How Much Caffeine is in Tea?
With a growing trend towards healthy eating and drinking, the caffeine content of beverages is increasingly coming into question. While there’s times where that morning caffeine pick-me-up may well be needed, just how much caffeine is in your cup of tea?
What is Caffeine?
Caffeine is a natural stimulant, which means it speeds up the messages travelling between the brain and the body. It’s found in the seeds, nuts and leaves of a number of different plants, including the camellia sinensis plant (used for tea), coffea arabica (used for coffee), cola acuminate (used as a nut, tea or in soft drinks), theobroma cacao (used in chocolate) and paulinia cupana (used as guarana in snack bars and energy drinks).
How much caffeine is in tea?
Tea leaves contain a variety of compounds such as minerals, vitamins, antioxidants and caffeine – all of which are naturally occurring. This means black, green, and white teas all have caffeine as they all come from the camellia sinensis plant.
To give you some indication of how much caffeine is in your Nerada tea, here are the results per 200ml cup from our most recent Certificate of Analysis:
- black tea has around 28.12mg
- green tea 17.15mg and
- white tea 31.32mg
Of course, there are variables at play when it comes to caffeine levels in tea generally. On average black and green tea contain approximately the same amount of caffeine weight for weight (20-60mg/200ml). White tea has the highest caffeine content (30-80mg/200ml). Caffeine content varies depending on the weight of tea in the bag (for example, Nerada green and white tea has 1.5g per tea bag and black tea 2g) and the brewing time.
That is, the more tea in the bag and the longer you leave it to brew, the more caffeine there will be in your cup.
Does tea have more caffeine than coffee?
The caffeine content in any beverage can vary significantly depending on the origin and how it’s prepared.
Tea leaves contain 3.5% caffeine, while coffee beans have 1.1–2.2%. However, the coffee brewing process often uses hotter water, which extracts more of the caffeine from the beans. Typically, you also use more coffee beans than you’d use tea leaves for a drink.
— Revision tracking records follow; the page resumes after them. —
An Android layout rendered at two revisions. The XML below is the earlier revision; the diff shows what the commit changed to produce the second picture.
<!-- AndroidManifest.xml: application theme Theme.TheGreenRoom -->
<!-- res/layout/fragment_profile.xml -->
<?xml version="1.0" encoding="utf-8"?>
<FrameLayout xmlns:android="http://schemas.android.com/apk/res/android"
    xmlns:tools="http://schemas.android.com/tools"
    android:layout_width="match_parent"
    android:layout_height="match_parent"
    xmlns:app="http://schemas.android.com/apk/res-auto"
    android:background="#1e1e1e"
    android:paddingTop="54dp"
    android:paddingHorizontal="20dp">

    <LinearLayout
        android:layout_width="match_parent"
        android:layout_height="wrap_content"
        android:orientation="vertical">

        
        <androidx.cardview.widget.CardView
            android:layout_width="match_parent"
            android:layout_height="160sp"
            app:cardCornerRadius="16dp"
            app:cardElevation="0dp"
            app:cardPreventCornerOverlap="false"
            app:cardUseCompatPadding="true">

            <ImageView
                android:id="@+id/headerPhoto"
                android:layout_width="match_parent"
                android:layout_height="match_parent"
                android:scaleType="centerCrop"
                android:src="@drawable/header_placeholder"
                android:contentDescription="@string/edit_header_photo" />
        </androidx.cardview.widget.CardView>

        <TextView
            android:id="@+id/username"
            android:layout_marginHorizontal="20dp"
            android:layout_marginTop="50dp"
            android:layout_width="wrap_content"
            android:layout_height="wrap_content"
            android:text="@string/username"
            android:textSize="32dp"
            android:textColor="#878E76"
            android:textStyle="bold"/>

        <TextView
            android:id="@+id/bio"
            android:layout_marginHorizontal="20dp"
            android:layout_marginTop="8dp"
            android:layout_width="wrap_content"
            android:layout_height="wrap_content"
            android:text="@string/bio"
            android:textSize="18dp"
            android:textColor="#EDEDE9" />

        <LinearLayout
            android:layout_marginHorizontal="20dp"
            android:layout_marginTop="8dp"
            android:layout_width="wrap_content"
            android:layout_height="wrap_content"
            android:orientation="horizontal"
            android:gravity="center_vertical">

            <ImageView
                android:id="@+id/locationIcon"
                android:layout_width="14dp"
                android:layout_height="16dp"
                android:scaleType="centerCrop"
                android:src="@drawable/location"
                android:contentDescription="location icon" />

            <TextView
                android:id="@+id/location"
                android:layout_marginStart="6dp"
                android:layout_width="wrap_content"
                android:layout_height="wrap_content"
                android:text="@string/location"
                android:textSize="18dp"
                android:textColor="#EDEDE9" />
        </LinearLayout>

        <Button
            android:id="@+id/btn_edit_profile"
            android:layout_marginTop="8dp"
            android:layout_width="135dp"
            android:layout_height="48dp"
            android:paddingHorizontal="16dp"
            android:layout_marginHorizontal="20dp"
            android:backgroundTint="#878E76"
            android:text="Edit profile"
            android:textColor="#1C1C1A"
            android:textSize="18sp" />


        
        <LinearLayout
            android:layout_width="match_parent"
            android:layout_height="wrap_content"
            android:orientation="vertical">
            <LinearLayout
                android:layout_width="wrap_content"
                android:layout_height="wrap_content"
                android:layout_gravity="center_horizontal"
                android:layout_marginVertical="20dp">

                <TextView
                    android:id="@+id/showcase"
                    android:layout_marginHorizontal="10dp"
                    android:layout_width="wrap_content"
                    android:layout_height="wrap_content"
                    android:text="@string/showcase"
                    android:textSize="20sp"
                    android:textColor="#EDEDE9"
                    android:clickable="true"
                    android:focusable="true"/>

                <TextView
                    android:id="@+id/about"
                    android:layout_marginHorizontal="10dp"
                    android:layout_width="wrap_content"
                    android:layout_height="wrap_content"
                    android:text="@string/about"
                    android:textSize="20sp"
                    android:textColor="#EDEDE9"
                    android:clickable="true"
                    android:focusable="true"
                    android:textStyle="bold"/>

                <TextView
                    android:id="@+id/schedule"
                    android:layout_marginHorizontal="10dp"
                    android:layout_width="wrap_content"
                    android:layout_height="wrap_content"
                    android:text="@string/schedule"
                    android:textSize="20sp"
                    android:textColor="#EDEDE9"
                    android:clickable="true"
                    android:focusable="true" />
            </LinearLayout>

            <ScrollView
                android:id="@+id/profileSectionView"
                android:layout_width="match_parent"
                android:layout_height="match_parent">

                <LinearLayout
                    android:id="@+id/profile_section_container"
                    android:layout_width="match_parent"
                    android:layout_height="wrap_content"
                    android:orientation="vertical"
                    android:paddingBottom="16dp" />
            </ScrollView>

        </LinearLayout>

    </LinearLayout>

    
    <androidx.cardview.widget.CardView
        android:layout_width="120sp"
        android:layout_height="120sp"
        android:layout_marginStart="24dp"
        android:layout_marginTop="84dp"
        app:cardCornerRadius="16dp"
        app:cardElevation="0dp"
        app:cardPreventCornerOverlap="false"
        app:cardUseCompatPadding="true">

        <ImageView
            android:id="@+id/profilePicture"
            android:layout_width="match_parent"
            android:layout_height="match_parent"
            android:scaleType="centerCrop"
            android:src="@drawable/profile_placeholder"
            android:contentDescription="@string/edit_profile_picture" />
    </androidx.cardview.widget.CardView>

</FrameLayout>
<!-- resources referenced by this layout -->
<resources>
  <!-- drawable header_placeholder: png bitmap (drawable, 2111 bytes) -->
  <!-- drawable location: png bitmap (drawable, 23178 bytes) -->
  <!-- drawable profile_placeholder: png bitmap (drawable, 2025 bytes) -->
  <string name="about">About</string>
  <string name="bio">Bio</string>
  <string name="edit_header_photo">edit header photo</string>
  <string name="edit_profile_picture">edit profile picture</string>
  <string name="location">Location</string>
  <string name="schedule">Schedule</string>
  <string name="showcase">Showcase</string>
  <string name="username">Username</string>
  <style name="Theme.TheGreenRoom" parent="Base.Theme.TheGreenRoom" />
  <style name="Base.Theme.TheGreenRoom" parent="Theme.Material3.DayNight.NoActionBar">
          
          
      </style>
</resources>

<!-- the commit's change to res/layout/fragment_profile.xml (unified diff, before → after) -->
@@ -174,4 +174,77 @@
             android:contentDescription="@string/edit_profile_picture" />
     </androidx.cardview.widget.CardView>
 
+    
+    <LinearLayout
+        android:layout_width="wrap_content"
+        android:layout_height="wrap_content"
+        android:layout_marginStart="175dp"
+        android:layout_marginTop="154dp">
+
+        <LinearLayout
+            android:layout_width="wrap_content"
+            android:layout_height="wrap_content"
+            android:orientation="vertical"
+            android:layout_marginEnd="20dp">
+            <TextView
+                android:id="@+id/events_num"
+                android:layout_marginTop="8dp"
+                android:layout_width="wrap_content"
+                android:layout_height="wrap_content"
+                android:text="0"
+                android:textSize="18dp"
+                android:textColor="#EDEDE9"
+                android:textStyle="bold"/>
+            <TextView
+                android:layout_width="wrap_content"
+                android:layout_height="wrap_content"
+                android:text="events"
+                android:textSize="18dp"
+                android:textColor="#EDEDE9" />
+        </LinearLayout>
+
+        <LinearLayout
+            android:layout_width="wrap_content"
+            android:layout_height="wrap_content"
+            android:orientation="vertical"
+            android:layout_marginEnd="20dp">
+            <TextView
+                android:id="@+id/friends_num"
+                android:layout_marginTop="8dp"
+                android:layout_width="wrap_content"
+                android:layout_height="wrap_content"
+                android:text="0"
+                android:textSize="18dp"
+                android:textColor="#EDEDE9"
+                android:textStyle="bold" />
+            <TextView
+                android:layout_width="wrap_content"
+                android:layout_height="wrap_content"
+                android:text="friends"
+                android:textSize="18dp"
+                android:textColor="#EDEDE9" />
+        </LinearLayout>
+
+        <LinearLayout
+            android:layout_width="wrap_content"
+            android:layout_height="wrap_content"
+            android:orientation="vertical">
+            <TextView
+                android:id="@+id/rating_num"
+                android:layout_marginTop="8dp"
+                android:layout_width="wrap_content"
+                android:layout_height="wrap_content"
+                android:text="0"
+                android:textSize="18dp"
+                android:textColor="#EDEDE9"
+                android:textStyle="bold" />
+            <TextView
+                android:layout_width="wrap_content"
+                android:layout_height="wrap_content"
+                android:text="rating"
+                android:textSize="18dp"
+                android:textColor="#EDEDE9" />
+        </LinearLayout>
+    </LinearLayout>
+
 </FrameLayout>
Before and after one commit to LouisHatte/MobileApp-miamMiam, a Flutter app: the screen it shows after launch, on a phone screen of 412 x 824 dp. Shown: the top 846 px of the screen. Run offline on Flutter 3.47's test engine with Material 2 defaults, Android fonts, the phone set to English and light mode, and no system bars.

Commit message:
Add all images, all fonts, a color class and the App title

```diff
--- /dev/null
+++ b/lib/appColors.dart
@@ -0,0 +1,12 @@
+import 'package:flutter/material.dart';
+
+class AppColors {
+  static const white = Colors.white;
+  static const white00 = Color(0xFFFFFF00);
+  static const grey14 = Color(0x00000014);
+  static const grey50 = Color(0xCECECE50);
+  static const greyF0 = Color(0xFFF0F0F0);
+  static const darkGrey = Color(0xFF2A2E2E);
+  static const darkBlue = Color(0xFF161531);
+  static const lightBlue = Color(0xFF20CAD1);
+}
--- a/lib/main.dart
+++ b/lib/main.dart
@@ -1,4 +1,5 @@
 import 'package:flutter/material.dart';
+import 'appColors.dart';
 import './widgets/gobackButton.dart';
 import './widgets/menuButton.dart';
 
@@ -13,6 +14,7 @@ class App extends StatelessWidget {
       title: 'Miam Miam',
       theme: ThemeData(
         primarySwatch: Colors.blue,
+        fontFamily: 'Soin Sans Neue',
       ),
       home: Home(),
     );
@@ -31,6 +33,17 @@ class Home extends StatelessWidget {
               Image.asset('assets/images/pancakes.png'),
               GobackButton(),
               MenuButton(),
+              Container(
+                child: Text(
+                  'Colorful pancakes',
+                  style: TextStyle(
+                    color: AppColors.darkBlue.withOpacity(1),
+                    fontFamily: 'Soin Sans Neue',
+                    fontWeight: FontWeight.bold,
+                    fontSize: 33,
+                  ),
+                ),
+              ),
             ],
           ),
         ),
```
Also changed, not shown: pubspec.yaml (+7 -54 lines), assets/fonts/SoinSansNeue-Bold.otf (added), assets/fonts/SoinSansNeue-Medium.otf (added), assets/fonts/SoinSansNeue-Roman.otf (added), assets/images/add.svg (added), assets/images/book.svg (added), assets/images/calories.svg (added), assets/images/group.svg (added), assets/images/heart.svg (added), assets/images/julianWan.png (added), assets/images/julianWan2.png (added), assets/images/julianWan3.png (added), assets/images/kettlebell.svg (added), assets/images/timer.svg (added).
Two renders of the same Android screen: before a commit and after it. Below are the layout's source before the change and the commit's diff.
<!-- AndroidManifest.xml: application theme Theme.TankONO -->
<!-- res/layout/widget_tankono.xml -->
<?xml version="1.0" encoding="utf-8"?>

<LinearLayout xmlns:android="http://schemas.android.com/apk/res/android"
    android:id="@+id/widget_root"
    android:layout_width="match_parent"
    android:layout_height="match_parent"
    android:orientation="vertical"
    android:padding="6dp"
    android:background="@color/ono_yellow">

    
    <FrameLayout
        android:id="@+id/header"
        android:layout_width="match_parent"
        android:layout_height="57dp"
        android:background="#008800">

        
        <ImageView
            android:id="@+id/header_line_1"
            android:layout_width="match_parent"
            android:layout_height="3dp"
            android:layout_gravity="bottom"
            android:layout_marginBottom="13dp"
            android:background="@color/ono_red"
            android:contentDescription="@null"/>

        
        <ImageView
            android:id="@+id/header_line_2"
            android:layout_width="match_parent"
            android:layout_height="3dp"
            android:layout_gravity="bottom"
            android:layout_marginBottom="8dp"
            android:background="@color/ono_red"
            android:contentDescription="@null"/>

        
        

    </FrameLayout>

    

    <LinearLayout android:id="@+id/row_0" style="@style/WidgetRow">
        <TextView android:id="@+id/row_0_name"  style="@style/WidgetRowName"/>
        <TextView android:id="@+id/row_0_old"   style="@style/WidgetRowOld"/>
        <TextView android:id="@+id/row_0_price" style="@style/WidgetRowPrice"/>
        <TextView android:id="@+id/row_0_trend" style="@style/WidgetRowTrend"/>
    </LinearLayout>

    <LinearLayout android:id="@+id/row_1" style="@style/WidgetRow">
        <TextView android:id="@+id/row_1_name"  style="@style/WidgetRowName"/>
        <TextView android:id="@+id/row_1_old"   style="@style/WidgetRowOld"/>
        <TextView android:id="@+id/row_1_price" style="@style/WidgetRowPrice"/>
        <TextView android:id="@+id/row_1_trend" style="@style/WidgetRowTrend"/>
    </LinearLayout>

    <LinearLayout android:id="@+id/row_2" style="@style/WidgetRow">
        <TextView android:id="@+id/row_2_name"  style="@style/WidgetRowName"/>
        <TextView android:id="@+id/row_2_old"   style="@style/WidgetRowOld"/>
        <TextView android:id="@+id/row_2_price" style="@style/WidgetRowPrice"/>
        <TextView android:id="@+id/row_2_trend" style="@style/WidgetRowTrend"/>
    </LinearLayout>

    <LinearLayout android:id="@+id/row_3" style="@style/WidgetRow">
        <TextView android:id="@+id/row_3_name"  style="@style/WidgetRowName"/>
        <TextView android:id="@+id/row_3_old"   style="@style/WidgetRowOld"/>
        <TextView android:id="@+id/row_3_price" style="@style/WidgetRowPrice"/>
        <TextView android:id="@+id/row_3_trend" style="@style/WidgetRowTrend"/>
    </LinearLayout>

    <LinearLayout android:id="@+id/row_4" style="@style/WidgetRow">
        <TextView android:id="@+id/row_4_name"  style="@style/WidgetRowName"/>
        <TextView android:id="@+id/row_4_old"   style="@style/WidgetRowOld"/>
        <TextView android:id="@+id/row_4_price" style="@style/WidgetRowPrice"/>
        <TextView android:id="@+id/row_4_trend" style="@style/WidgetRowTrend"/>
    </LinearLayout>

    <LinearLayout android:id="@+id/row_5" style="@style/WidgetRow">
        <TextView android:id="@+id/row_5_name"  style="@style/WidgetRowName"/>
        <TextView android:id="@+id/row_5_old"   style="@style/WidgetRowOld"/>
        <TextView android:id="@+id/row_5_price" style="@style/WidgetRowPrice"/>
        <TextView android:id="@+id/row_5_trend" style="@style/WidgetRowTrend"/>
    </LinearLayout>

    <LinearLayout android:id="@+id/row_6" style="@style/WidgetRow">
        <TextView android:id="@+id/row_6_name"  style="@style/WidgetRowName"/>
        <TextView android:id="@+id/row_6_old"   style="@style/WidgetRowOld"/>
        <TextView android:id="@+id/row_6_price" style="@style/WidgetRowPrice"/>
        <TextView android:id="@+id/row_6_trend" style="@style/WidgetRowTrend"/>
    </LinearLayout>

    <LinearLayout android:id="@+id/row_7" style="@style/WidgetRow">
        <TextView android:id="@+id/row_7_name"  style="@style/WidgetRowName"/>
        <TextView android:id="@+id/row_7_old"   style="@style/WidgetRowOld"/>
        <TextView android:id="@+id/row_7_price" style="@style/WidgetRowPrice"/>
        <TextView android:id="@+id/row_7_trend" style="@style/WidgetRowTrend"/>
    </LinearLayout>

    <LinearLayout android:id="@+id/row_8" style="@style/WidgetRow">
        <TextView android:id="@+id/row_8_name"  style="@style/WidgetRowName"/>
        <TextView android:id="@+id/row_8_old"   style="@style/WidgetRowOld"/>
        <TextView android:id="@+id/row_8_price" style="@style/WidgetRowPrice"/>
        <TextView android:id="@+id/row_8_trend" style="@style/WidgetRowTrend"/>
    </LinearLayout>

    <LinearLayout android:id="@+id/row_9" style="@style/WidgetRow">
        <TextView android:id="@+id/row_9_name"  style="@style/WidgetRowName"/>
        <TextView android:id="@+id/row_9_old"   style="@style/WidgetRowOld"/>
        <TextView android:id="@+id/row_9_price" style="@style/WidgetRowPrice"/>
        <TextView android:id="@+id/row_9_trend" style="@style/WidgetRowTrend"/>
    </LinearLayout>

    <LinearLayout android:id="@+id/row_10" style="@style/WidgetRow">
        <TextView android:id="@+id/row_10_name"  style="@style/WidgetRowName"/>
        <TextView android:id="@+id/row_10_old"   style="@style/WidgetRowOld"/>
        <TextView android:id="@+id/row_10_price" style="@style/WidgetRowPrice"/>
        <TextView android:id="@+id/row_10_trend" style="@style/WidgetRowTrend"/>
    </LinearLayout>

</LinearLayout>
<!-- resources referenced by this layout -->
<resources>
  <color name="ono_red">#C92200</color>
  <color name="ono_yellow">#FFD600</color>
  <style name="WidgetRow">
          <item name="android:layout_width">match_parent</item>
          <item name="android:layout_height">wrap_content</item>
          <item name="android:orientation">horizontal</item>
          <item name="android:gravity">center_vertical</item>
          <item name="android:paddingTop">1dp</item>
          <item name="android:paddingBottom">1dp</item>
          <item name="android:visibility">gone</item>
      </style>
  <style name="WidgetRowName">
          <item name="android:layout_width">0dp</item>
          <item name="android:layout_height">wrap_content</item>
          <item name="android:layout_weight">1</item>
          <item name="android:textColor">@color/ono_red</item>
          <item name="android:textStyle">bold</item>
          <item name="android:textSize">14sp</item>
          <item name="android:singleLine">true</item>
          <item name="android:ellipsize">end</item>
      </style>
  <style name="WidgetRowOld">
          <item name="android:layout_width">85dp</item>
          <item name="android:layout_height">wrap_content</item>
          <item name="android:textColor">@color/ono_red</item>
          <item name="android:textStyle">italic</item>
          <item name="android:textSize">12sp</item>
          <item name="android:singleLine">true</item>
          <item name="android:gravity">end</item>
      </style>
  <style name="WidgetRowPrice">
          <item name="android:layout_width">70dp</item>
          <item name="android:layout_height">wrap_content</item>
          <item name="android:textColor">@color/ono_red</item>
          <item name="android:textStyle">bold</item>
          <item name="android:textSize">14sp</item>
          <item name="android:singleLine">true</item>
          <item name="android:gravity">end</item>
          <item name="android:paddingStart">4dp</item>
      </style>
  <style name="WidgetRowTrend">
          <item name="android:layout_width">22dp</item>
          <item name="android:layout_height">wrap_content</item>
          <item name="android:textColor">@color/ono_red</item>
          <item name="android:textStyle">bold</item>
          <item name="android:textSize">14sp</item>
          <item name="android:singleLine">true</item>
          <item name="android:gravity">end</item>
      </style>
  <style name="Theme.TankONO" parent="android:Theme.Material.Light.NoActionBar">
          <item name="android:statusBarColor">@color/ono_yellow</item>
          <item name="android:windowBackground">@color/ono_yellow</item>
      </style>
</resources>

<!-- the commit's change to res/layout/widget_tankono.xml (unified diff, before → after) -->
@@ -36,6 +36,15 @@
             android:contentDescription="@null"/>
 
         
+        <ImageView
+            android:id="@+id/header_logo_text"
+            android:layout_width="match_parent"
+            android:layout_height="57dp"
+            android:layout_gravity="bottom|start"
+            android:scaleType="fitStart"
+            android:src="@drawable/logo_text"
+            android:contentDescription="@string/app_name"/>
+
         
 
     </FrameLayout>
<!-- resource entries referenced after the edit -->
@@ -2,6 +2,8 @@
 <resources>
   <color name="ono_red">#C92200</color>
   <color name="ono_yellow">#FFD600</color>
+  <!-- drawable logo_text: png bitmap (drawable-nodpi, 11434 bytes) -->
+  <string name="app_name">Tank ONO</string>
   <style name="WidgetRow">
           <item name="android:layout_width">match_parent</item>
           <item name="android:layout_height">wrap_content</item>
A study by Mayoclinic noted that there was more caffeine in a brewed coffee than tea.
Similarly, a 2013 study in The Guardian found that two cups of tea = one cup of coffee.
Caffeine’s Health Benefits
Caffeine sometimes gets a bad wrap, but studies have shown it can have powerful health benefits. For example, it has been found that it may help prevent Parkinson’s and reduce symptoms, may protect against dementia and reputedly protect against certain cancers.
People with high blood pressure are often advised to reduce their coffee intake, but studies have shown tea may actually help lower blood pressure and protect the heart. This is because tea has much less caffeine than coffee. It also contains high levels antioxidants, which may account for this beneficial finding.
Cutting Down on Caffeine
Some people need to limit or cut caffeine out of their diet due to health issues or pregnancy. An easy way to reduce your caffeine is to swap coffee for tea.
If you’re looking for a caffeine-free alternative, perhaps our Organic Herbal Infusion range is more your cup of tea?
How much caffeine should I consume each day?
The daily dose of caffeine very much varies by gender, age, body weight and health conditions. Research indicates that for a healthy adult, a moderate caffeine intake (up to 400mg) poses no health risk if combined with a balanced diet and regular exercise. Don’t forget there’s also food that contributes to your daily caffeine content so if you’re eating lots of chocolate or coffee flavoured treats like energy bars, you may need to cut back a little.